ROM details the life of a lottery runner, a young boy tasked with delivering betting slips to his neighbours, and supplying them with numbers to bet on, all the while avoiding the local gangsters and his fierce rival Phuc. Set in the heart of a Vietnamese housing complex, and supported by a powerful cast, ROM is a tense and violent film about family, greed and desire.
Rom is a lottery runner. He gives people lucky numbers that they in turn use to bet their debts away on, and in return, he receives part of the winnings. When Rom earns enough, he will set out and find his family, who he lost after they were evicted from their home. Phuc’s his enemy, competing against him every chance he gets, even beating him physically to gain the upper hand and earn people’s respect. So is the plot of ROM, the debut feature by Vietnamese director Huy Tran Thanh that premiered last year at Busan International Film Festival, and won the New Currents award for Best Film. Tran Thanh is a refreshingly new voice in the lesser-known Vietnamese film circuit, and with his debut comes an audacious and exhilarating movie.
With much of the action takes place within a crowded living complex, with many scenes featuring tight shots of claustrophobic alleyways and overrun markets. The film itself benefits hugely from this densely populated microcosm- far away from the streets of suburban Vietnam- as the residents of the apartments appear to live by their own rules. Countless chase scenes incorporate the actors’ athletic abilities as they leap from balcony to balcony, as each lead attempts to stop the other from stealing their customers. Some of these scenes really do need to be seen to be believed, as the actors balance themselves precariously on rooftops with such ease, it’s enough to induce vertigo in even the most foolhardy of audience members. In terms of the cinematography, the tight quarters constitute a need for a more active camera, one that joins the action and doesn’t let the audience just sit back and watch it from afar. The fight scenes are intentionally clumsy, and it’s obvious that Rom and Phuc have no training in street fighting, and instead resort to flailing their limbs at each other erratically in the hopes of landing a punch- often to much comedic effect.

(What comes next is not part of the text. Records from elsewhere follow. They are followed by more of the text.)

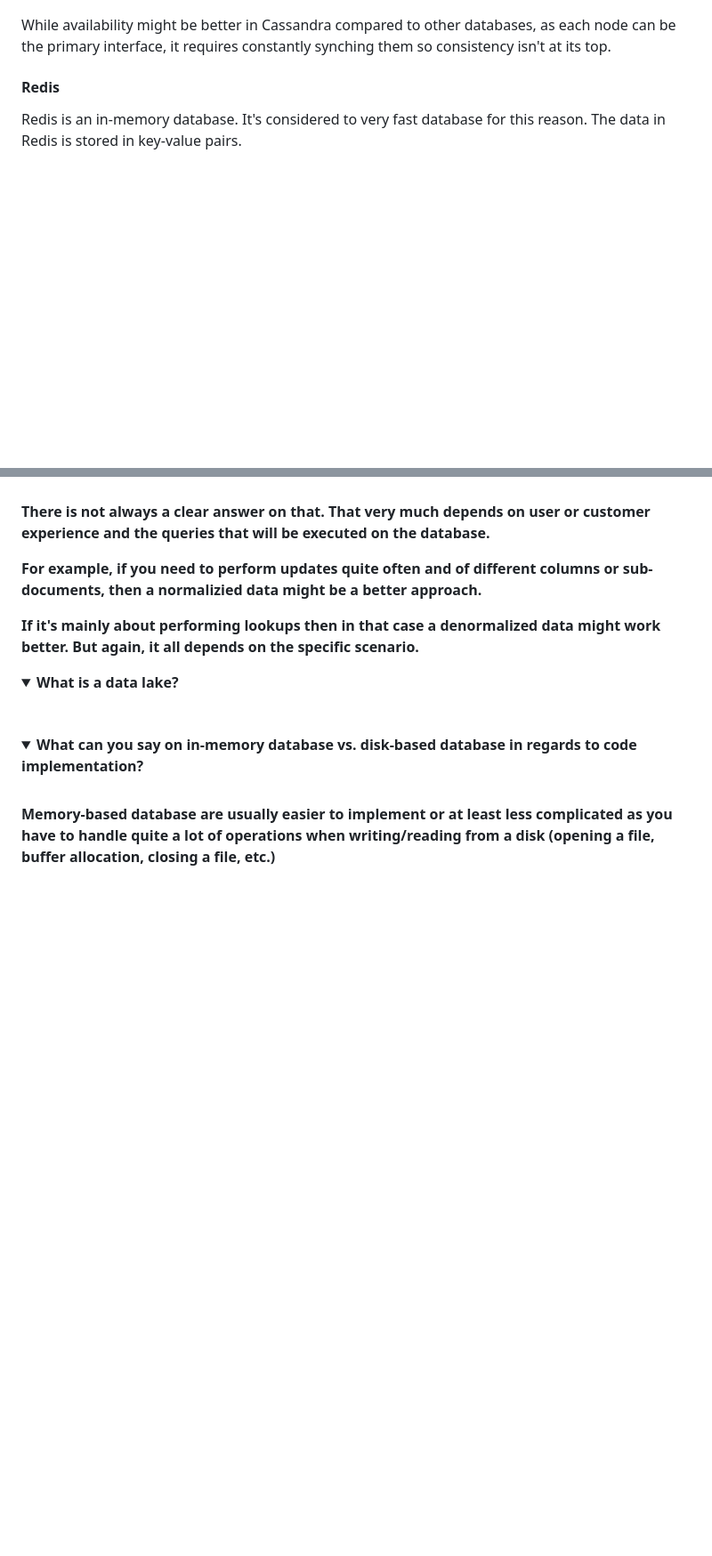
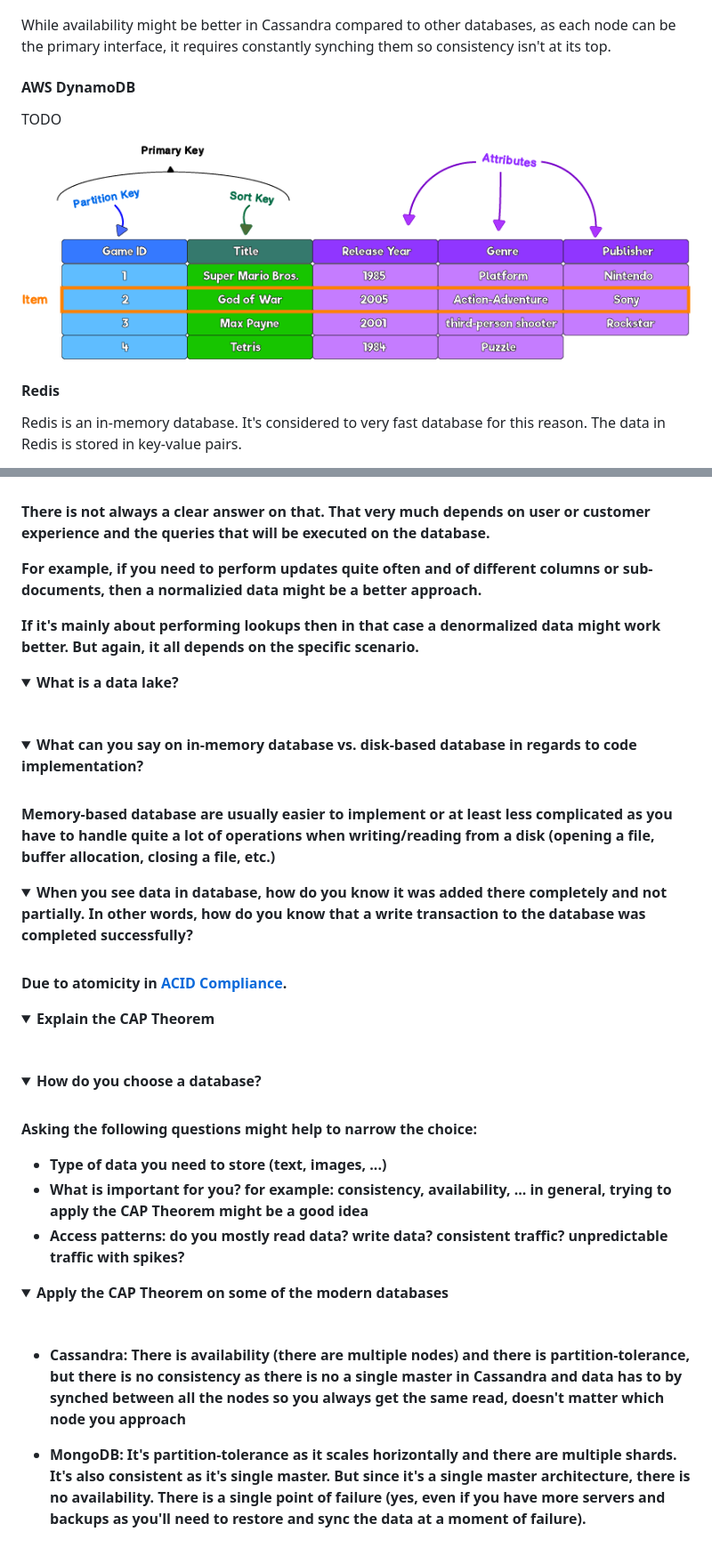
Before and after one commit to dreamcatcher236/system-design-notebook, a Markdown page: databases/README.md, 2 parts joined by grey strips. Shown at 89% size. Drawn GitHub-style; pictures changed too: images/databases/dynamodb_table.png (added); folded sections open; blank space fills up the shorter version.

```diff
--- a/databases/README.md
+++ b/databases/README.md
@@ -56,6 +62,14 @@ NoSQL database. Its architecture can be can seen in the drawing below. Each node
 </p>
 
 While availability might be better in Cassandra compared to other databases, as each node can be the primary interface, it requires constantly synching them so consistency isn't at its top.
+
+#### AWS DynamoDB
+
+TODO
+
+<p align="center">
+<img src="../images/databases/dynamodb_table.png"/>
+</p>
 
 #### Redis
 
@@ -223,3 +262,31 @@ If it's mainly about performing lookups then in that case a denormalized data mi
 
 Memory-based database are usually easier to implement or at least less complicated as you have to handle quite a lot of operations when writing/reading from a disk (opening a file, buffer allocation, closing a file, etc.)
 </b></details>
+
+<details>
+<summary>When you see data in database, how do you know it was added there completely and not partially. In other words, how do you know that a write transaction to the database was completed successfully?</summary><br><b>
+
+Due to atomicity in [ACID Compliance](#acid-compliance).
+</b></details>
+
+<details>
+<summary>Explain the CAP Theorem</summary><br><b>
+</b></details>
+
+<details>
+<summary>How do you choose a database?</summary><br><b>
+
+Asking the following questions might help to narrow the choice:
+
+* Type of data you need to store (text, images, ...)
+* What is important for you? for example: consistency, availability, ... in general, trying to apply the CAP Theorem might be a good idea
+* Access patterns: do you mostly read data? write data? consistent traffic? unpredictable traffic with spikes?
+</b></details>
+
+<details>
+<summary>Apply the CAP Theorem on some of the modern databases</summary><br><b>
+
+* Cassandra: There is availability (there are multiple nodes) and there is partition-tolerance, but there is no consistency as there is no a single master in Cassandra and data has to by synched between all the nodes so you always get the same read, doesn't matter which node you approach
+
+* MongoDB: It's partition-tolerance as it scales horizontally and there are multiple shards. It's also consistent as it's single master. But since it's a single master architecture, there is no availability. There is a single point of failure (yes, even if you have more servers and backups as you'll need to restore and sync the data at a moment of failure).
+</b></details>
```
Also changed, not shown: other parts of databases/README.md (+32 -1 lines), README.md (+23 -17 lines), common-qa.md (+2 -8 lines), images/cap_theorem/cap.png (added).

Within the film, there runs a common theme of spirituality and superstition. Each character displays some form of belief. Rom is afraid of ghosts, whilst a man that regularly uses Rom’s services attempts to contact the spirit of his deceased wife and child. The film constructs an element of hope in these short scenes, as the characters bring the action to a halt and let themselves reflect on life. It’s in these moments that Tran Thanh truly displays his skills as an up and coming auteur, allowing the quick scenes to slow down and have the actors exhibit their abilities. ROM does have its moments of inconsistency, with some obstacles being set up just to slow down the protagonist, and add some time to the already short 75 minutes run time of the film. Yet, Huy Tran Thanh shows such a clear understanding of the spaces that the characters inhabit, and the hostilities that arise when two opposing characters clash- it can be forgiven for thinking that this film may be more than an intoxicatingly adventurous film, and one that exudes palpable energy that is impossible to shake.